    • I would add that I do not consider the actual translators of the Bible into non-original languages to be inspired. I consider translators to be the ordained means by which God's already inspired word is preserved for future generations in their common tongue.

  • The Bible warns – God gives warning to not change any of his word. See Deut. 4:2, Proverbs 30:6, and Revelation 22:18-19. Why else would God say that if his word was not going to be preserved?



  • God sets his word above his name – See Psalms 138:2. A name represents a person's reputation and character. God sets his word above his own reputation. Would God then allow that which he puts above his name to not be preserved?

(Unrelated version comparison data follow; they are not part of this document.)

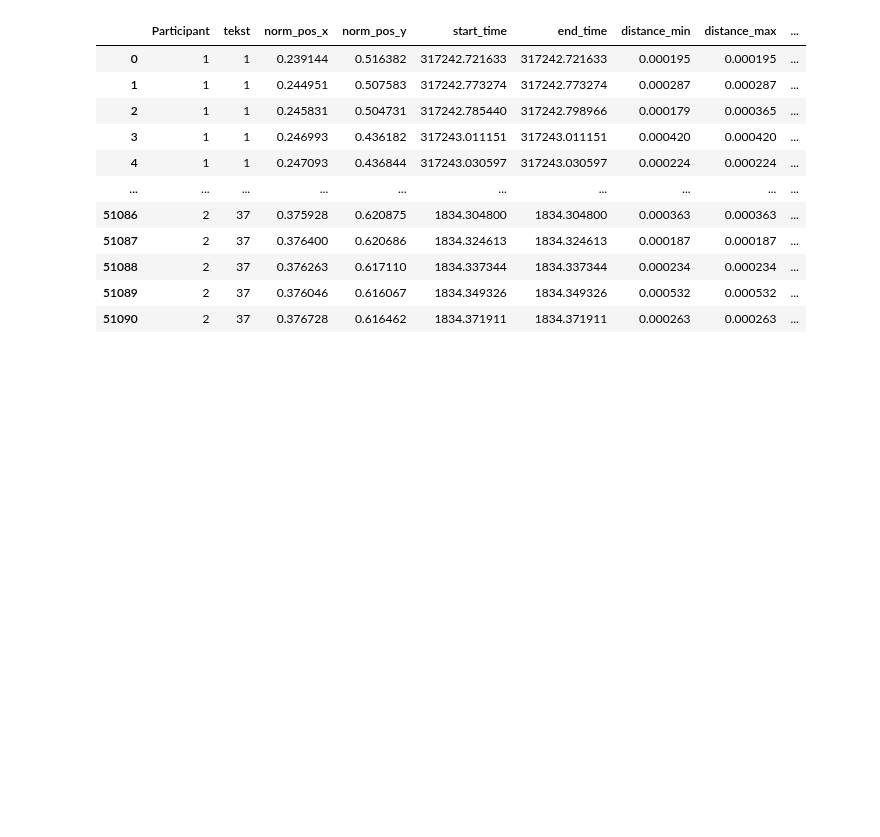
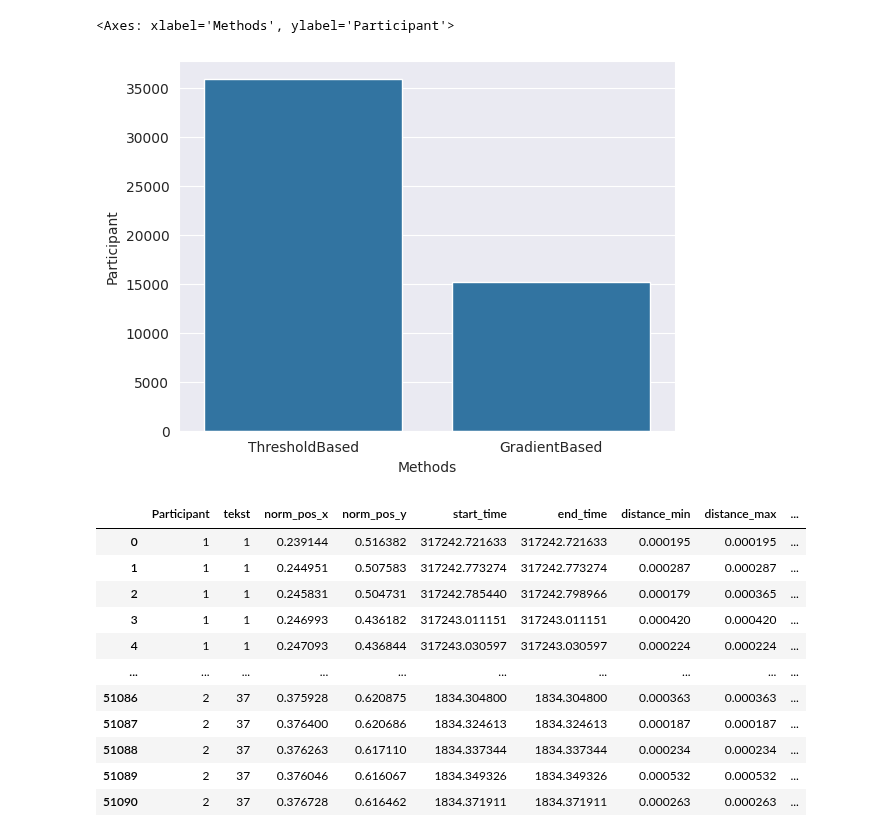
Before and after one commit to hse-scila/EyeFeatures, a Jupyter notebook: eyetracking/preprocessing/test.ipynb, the cells around one changed output. Saved outputs shown, nothing was run; the diff lists cells and outputs as text; code cells hidden in the pictures; blank space fills up the shorter version.

```diff
--- a/eyetracking/preprocessing/test.ipynb
+++ b/eyetracking/preprocessing/test.ipynb
@@ -26 +51,6 @@ data['gaze_timestamp'] = data['gaze_timestamp']
+# %%
+sns.barplot(x=df['Methods'], y=df['Participant'])
+# %% [output]
+<Axes: xlabel='Methods', ylabel='Participant'>
+[figure, added]
 # %%
```
Also changed, not shown: parts of 19 cells of this notebook, 2 other files.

  • Voltaire, a philosopher, reportedly said the Bible would be extinct by 1850. Very few books survive fifty years. Even fewer books survive one hundred years. An even smaller percentage of books survive one thousand years. The Bible, the preserved word of God, has been providentially kept and outlived them all.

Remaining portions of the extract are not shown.